Qsymia, a new prescription diet drug, was approved by the FDA Tuesday. The drug performed well in clinical trials, but it’s not without its side effects.
In a press release about the pill, the FDA said,
“The drug is approved for use in adults with a body mass index (BMI) of 30 or greater (obese) or adults with a BMI of 27 or greater (overweight) who have at least one weight-related condition such as high blood pressure (hypertension), type 2 diabetes, or high cholesterol (dyslipidemia).”
The FDA went on to say that Qsymia should not be used during pregnancy, as topiramate, one of the two components of the drug, can cause harm to the fetus, increasing the risk of oral clefts during the first trimester. Topiramate, which is also known as Topamax, is an anti-convulsant and is used to treat seizures in people who have epilepsy.

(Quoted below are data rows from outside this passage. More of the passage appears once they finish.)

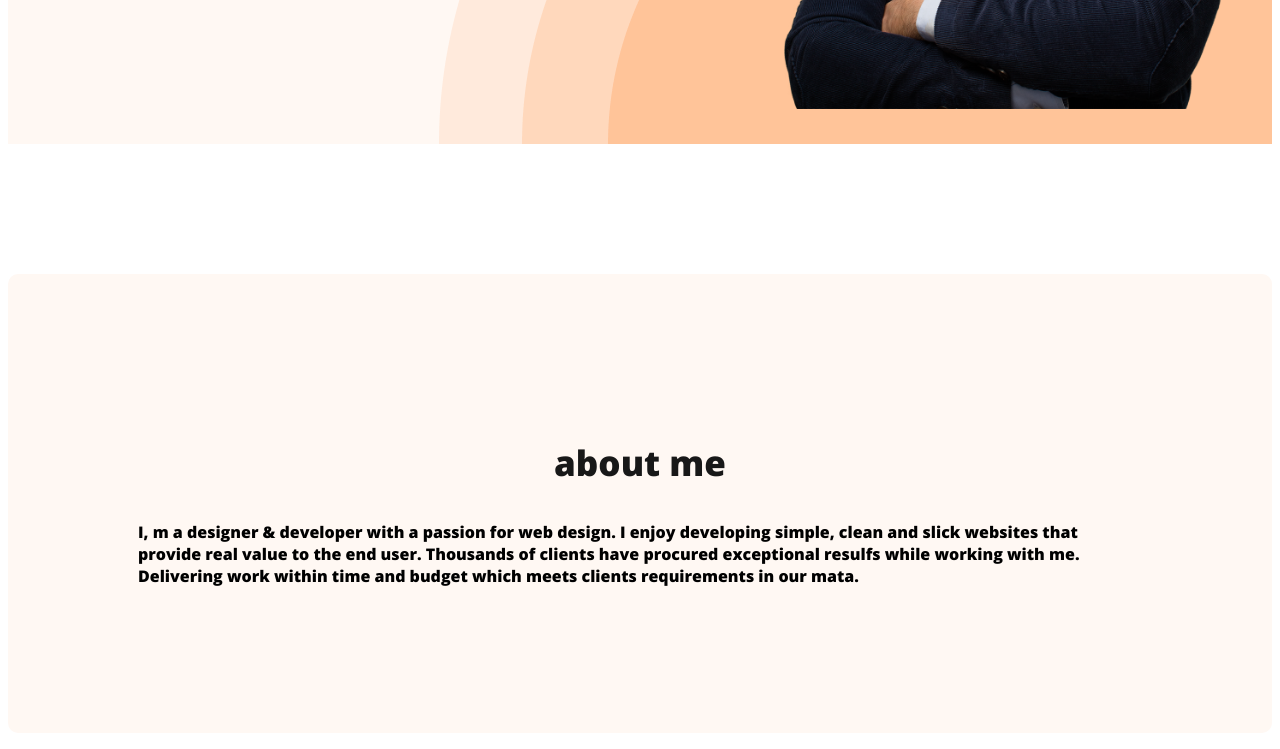
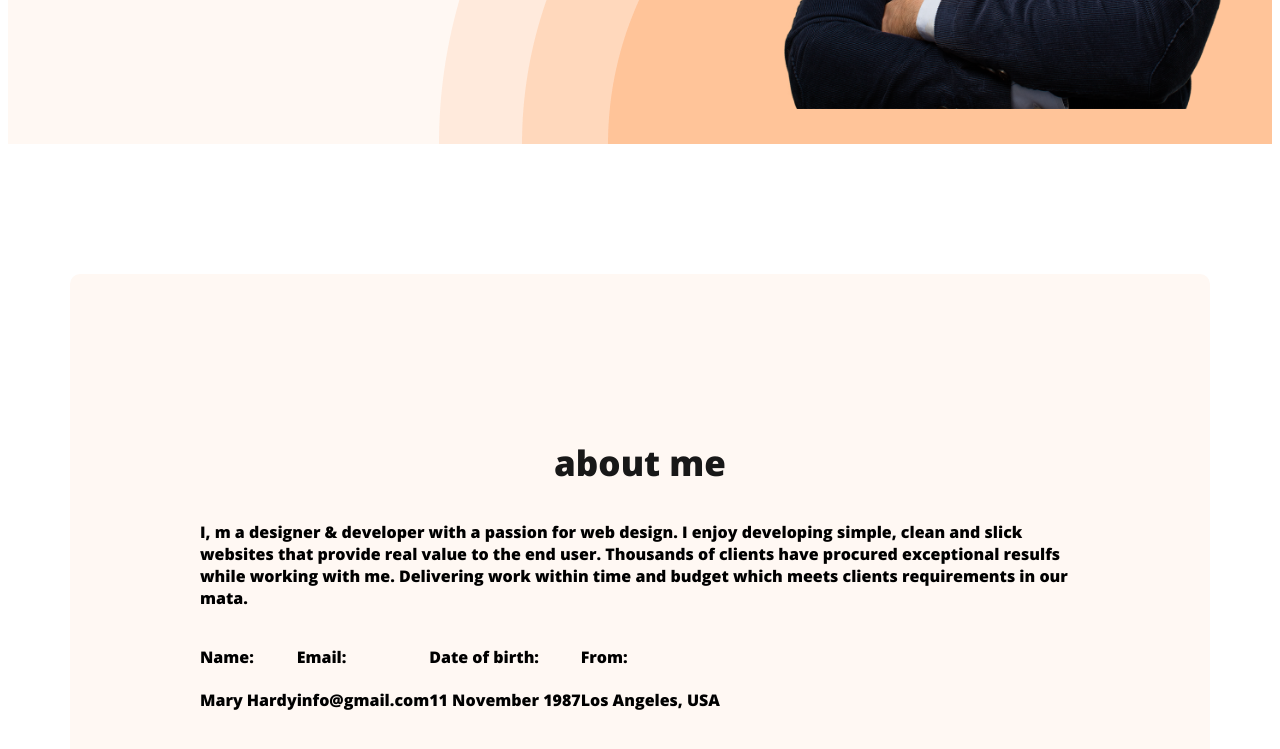
Before and after one commit to mdriaz60000/webdeveloper-repo, a plain HTML site: page index.html in a window 1280 px wide. Shown: the part 659-1408 px from the top of the page. Drawn offline with nearby package versions, Linux system fonts and the light colour scheme.

Commit message:
added about information

```diff
--- a/index.html
+++ b/index.html
@@ -38,7 +38,28 @@
     <p class="section-discription">
         I, m a designer & developer with a passion for web design. I enjoy developing simple, clean and slick websites that provide real value to the end user. Thousands of clients have procured exceptional resulfs while working with me. Delivering work within time and budget which meets clients requirements in our mata.
     </p>
-
+<div class="about-info-container">
+<div class="about-info">
+    <h4 class="info-title">Name:
+      </h4>
+    <h4 class="info-title">   Mary Hardy  </h4>
+    <h4 class="info-title"> </h4>
+    <p class="info-dicription"></p>
+</div>
+<div class="about-info">
+    <h4 class="info-title"> Email:
+        </h4>
+    <p class="info-dicription">info@gmail.com</p>
+</div>
+<div class="about-info">
+    <h4 class="info-title"> Date of birth:</h4>
+    <p class="info-dicription"> 11 November 1987 </p>
+</div>
+<div class="about-info">
+    <h4 class="info-title"> From: </h4>
+    <p class="info-dicription">Los Angeles, USA</p>
+</div>
+</div>
 </section>
    </main>
    <footer>
--- a/style.css
+++ b/style.css
@@ -83,12 +83,19 @@ banner-content{
     margin-top: 5px;
     margin-bottom: 20px;
 }
-/*main saction style*/
+/*main section style*/
+main{
+    max-width: 1140px;
+    margin: 0 auto;
+}
 
-/*about saction style*/
+/*about section style*/
 .about{
     padding: 130px;
     border-radius: 10px;
     background: #FFF8F3;
     margin: 130px 0px;
 }
+.about-info-container{
+    display: flex;
+}
```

The second component of the drug, the diet medication phentermine, is used for a limited period of time to speed weight loss in overweight people who are exercising and eating a low-calorie diet, according to the National Institutes of Health (NIH).
Other side effects of the drug include tingling of the hands and feet, dizziness, insomnia, constipation, altered taste sensation, and dry mouth.

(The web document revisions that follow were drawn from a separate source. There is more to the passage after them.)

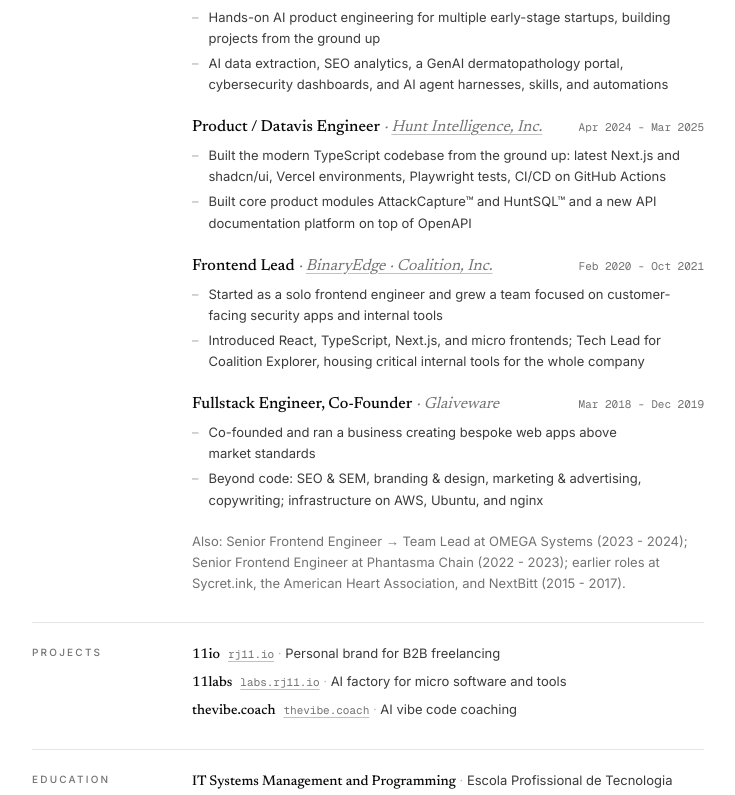
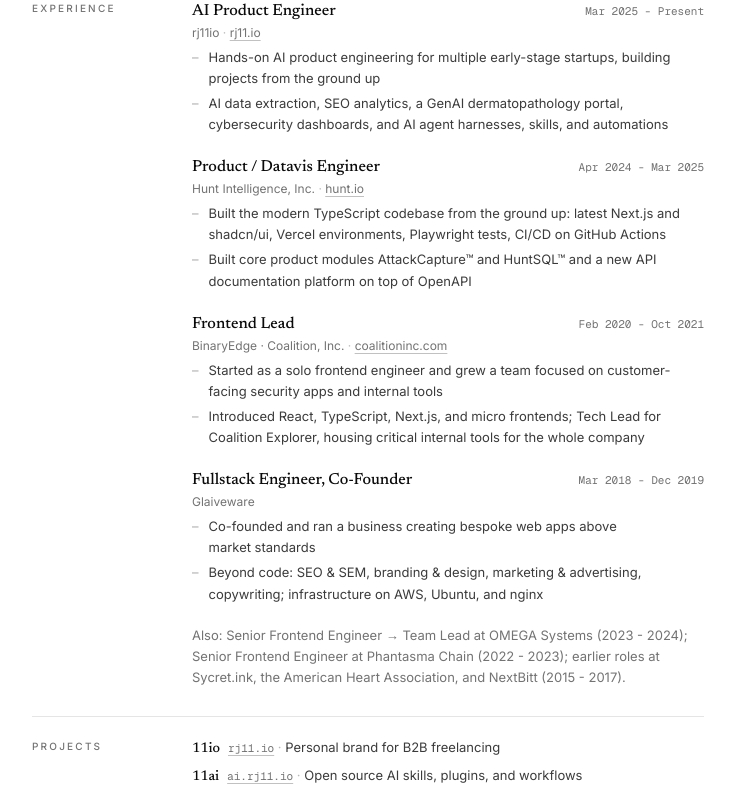
Before and after one commit to rj11io/11cv, a Next.js app: page /v1/founding-product-eng-mini in a window 1280 px wide. Shown: the part 665-1460 px from the top of the page, without its empty margins (272-1007 px from the left). Built offline with nearby package versions, Linux system fonts and the light colour scheme.

Commit message:
fix: improve content

```diff
--- a/app/v1/_mini/mini-cv.tsx
+++ b/app/v1/_mini/mini-cv.tsx
@@ -96,21 +96,6 @@
           )}
         >
           {entry.role}
-          <span className="font-normal text-muted-foreground italic">
-            {" · "}
-            {entry.url ? (
-              <a
-                href={entry.url}
-                className={LINK}
-                target="_blank"
-                rel="noreferrer"
-              >
-                {entry.company}
-              </a>
-            ) : (
-              entry.company
-            )}
-          </span>
         </h3>
         <p
           className={cn(
@@ -121,6 +106,27 @@
           {entry.period}
         </p>
       </div>
+      <p
+        className={cn(
+          "mt-0.5 text-xs text-muted-foreground",
+          dense && "print:mt-0 print:text-[10px]/[1.5]"
+        )}
+      >
+        {entry.company}
+        {entry.url && (
+          <>
+            <Dot />
+            <a
+              href={entry.url}
+              className={LINK}
+              target="_blank"
+              rel="noreferrer"
+            >
+              {bareUrl(entry.url)}
+            </a>
+          </>
+        )}
+      </p>
       <ul className={cn("mt-1.5 space-y-1", dense && "print:mt-1 print:space-y-0.5")}>
         {entry.highlights.map((item, i) => (
           <li
--- a/app/v1/datavis-eng-mini/content.ts
+++ b/app/v1/datavis-eng-mini/content.ts
@@ -11,7 +11,7 @@
     "One-page CV focused on the Data Visualisation Engineer role: dashboards, custom vis components, and data explorers.",
   pdfPages: 1,
   summary: [
-    "Data Visualisation Engineer with a decade of professional TypeScript experience, on React since 2016 and Next.js since 2018. Most of my experience is in cybersecurity, building dashboards and proprietary data explorers, where I learned what separates a polished product from a prototype. The visualisation track record runs from Google Charts, dygraphs, and d3 dashboards in 2015 to threat-intelligence widgets, iGaming dashboards, and today's AI-powered analytics.",
+    "Data Visualisation Engineer with a decade of professional TypeScript experience, on React since 2016 and Next.js since 2018. Most of my experience is in cybersecurity, building dashboards and proprietary data explorers, where I learned what separates a polished product from a prototype. The track record runs from d3 dashboards in 2015 to threat-intelligence widgets, iGaming dashboards, and today's AI-powered analytics.",
   ],
   skills: [
     {
@@ -101,9 +101,14 @@
     "Also: Senior Frontend Engineer at Phantasma Chain, building Phantasma Explorer (2022 - 2023); co-founder at Glaiveware (2018 - 2019); full-stack dashboard for the American Heart Association (2016).",
   projects: [
     {
-      name: "11intel",
-      url: "https://intel.rj11.io/",
-      blurb: "AI Intel briefing reports on a blog format",
+      name: "11io",
+      url: "https://www.rj11.io/",
+      blurb: "Personal brand for B2B freelancing",
+    },
+    {
+      name: "11ai",
+      url: "https://ai.rj11.io/",
+      blurb: "Open source AI skills, plugins, and workflows",
     },
     {
       name: "11bench",
--- a/app/v1/fe-platform-eng-mini/content.ts
+++ b/app/v1/fe-platform-eng-mini/content.ts
@@ -104,6 +104,11 @@
     "Earlier: co-founder at Glaiveware, with infrastructure on AWS, Ubuntu, and nginx (2018 - 2019); roles at Sycret.ink, the American Heart Association, and NextBitt (2015 - 2017).",
   projects: [
     {
+      name: "11io",
+      url: "https://www.rj11.io/",
+      blurb: "Personal brand for B2B freelancing",
+    },
+    {
       name: "11ai",
       url: "https://ai.rj11.io/",
       blurb: "Open source AI skills, plugins, and workflows",
--- a/app/v1/founding-product-eng-mini/content.ts
+++ b/app/v1/founding-product-eng-mini/content.ts
@@ -11,7 +11,7 @@
     "One-page CV focused on the Founding Product Engineer role: zero-to-one builds, first-hire ownership, and startup breadth.",
   pdfPages: 1,
   summary: [
-    "Founding Product Engineer with a decade of professional TypeScript experience, on React since 2016 and Next.js since 2018. On most projects I was the first frontend hire, owning architecture, tooling, infrastructure, and pipelines from day one, then growing the team and writing its playbooks. I've worn every hat a startup has, including co-founding one and running its business side. Point me at a target and I'll figure out how to hit it on my own.",
+    "Founding Product Engineer with a decade of professional TypeScript experience, on React since 2016 and Next.js since 2018. On most projects I was the first frontend hire, owning architecture, tooling, infrastructure, and pipelines from day one, then growing the team and writing its playbooks. I've worn every hat a startup has, including co-founding one and running its business side. I own ambiguous goals end to end with minimal direction, and share what I know as the team grows.",
   ],
   skills: [
     {
@@ -96,14 +96,14 @@
       blurb: "Personal brand for B2B freelancing",
     },
     {
-      name: "11labs",
-      url: "https://labs.rj11.io/",
-      blurb: "AI factory for micro software and tools",
+      name: "11ai",
+      url: "https://ai.rj11.io/",
+      blurb: "Open source AI skills, plugins, and workflows",
     },
     {
-      name: "thevibe.coach",
-      url: "https://www.thevibe.coach/",
-      blurb: "AI vibe code coaching",
+      name: "11bench",
+      url: "https://bench.rj11.io/",
+      blurb: "Open source AI benchmarks",
     },
   ],
 }
--- a/app/v1/mini/content.ts
+++ b/app/v1/mini/content.ts
@@ -127,14 +127,9 @@
       blurb: "Open source AI skills, plugins, and workflows",
     },
     {
-      name: "11labs",
-      url: "https://labs.rj11.io/",
-      blurb: "AI factory for micro software and tools",
-    },
-    {
-      name: "thevibe.coach",
-      url: "https://www.thevibe.coach/",
-      blurb: "AI vibe code coaching",
+      name: "11bench",
+      url: "https://bench.rj11.io/",
+      blurb: "Open source AI benchmarks",
     },
   ],
 }
--- a/app/v1/product-eng-mini/content.ts
+++ b/app/v1/product-eng-mini/content.ts
@@ -11,7 +11,7 @@
     "One-page CV focused on the Product Engineer role: shipping products end to end.",
   pdfPages: 1,
   summary: [
-    "Product Engineer with a decade of professional TypeScript experience, building on React since 2016 and Next.js since 2018. On most projects I was the first frontend hire, owning architecture, tooling, and pipelines from day one and shipping product features end to end. I operate as a self-guided missile: point me at a target and I'll figure out how to hit it on my own. Lately that means AI products: data extraction, analytics, chats, and full agent harnesses.",
+    "Product Engineer with a decade of professional TypeScript experience, building on React since 2016 and Next.js since 2018. On most projects I was the first frontend hire, owning architecture, tooling, and pipelines from day one and shipping product features end to end. I work autonomously, with an eye for what separates a polished product from a prototype. Lately that means AI products: data extraction, analytics, chats, and full agent harnesses.",
   ],
   skills: [
     {
@@ -97,14 +97,14 @@
       blurb: "Personal brand for B2B freelancing",
     },
     {
-      name: "11labs",
-      url: "https://labs.rj11.io/",
-      blurb: "AI factory for micro software and tools",
+      name: "11ai",
+      url: "https://ai.rj11.io/",
+      blurb: "Open source AI skills, plugins, and workflows",
     },
     {
-      name: "thevibe.coach",
-      url: "https://www.thevibe.coach/",
-      blurb: "AI vibe code coaching",
+      name: "11bench",
+      url: "https://bench.rj11.io/",
+      blurb: "Open source AI benchmarks",
     },
   ],
 }
```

Qsymia is the second prescription weight-loss pill to be approved this year. The first, Belviq, was approved on June 27. Patients using Qsymia experienced more dramatic weight loss than those taking Belviq. With Belviq, patients dropped from 220 to 207 pounds; on Qsymia, patients lost 10 more pounds, dropping from 227 to 204.
Qsymia will be available for purchase in the fourth quarter of this year.